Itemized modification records
»»
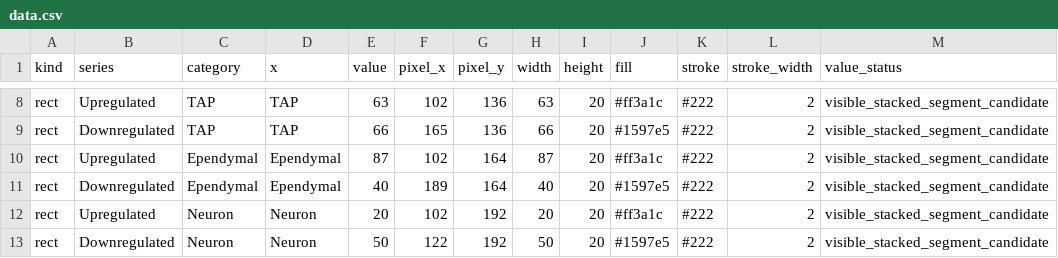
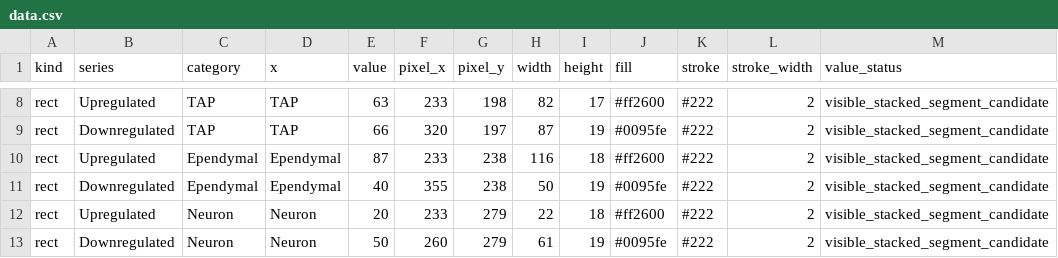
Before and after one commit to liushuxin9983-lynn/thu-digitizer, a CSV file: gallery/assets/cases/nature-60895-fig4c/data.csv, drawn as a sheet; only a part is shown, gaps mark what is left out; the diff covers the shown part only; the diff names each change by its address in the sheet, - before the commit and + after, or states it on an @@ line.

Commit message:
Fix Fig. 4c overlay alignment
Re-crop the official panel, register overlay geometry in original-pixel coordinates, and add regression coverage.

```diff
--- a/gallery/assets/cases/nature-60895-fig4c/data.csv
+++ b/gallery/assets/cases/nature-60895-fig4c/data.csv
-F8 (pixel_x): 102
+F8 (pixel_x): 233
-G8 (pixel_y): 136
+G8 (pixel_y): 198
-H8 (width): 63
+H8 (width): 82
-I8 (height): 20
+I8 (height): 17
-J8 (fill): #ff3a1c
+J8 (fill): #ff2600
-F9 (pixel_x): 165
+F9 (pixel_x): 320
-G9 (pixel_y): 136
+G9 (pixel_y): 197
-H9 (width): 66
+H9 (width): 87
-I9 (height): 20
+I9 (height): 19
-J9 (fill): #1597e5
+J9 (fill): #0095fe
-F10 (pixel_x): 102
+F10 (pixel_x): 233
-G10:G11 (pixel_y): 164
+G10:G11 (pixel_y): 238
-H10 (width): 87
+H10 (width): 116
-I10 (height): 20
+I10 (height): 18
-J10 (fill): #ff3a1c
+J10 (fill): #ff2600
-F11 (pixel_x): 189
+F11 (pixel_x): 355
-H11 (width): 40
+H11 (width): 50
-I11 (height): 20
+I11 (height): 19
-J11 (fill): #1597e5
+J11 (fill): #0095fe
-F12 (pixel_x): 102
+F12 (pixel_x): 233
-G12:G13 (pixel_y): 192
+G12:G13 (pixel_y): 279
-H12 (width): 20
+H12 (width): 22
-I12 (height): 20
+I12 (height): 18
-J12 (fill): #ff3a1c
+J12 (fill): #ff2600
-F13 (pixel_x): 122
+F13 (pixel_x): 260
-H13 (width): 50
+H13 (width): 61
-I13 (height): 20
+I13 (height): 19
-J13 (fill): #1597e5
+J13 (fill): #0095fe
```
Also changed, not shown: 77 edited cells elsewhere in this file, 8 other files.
««
»»
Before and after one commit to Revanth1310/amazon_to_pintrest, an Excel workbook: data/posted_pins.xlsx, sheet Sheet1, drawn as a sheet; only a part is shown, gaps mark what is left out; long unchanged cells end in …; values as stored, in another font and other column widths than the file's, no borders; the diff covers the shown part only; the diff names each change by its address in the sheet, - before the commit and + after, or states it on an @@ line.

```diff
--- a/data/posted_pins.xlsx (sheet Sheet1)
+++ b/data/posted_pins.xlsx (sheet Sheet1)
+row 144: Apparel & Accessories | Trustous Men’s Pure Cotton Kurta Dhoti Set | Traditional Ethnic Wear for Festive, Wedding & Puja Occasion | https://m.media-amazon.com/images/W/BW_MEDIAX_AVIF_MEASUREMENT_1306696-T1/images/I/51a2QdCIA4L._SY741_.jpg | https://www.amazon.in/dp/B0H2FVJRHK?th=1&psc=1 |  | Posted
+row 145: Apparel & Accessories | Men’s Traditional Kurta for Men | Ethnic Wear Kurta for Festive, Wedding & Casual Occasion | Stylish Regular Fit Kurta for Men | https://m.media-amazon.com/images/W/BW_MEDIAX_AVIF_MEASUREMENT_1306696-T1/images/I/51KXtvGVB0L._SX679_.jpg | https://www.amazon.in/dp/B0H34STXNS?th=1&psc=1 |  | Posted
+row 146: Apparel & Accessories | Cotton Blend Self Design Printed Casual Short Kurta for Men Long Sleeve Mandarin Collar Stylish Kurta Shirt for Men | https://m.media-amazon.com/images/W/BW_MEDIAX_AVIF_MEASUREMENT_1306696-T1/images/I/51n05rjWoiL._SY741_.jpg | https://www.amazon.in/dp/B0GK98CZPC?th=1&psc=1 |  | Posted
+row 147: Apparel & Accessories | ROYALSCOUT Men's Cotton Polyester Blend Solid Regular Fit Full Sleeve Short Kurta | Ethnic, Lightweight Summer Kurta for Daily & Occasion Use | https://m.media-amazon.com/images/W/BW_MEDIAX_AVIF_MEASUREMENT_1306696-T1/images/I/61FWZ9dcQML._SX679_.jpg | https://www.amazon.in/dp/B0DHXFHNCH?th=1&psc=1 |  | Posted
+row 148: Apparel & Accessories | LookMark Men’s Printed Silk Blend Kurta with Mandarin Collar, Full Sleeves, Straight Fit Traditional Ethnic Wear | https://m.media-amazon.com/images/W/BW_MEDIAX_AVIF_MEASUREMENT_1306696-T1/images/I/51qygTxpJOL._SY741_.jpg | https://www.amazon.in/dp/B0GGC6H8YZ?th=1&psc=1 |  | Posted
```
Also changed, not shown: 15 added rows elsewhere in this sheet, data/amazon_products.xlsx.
««
### TRY IT:
State the number of lines in the records that contain the string "elsewhere", and nothing more.

### EXERCISE ANSWER:
2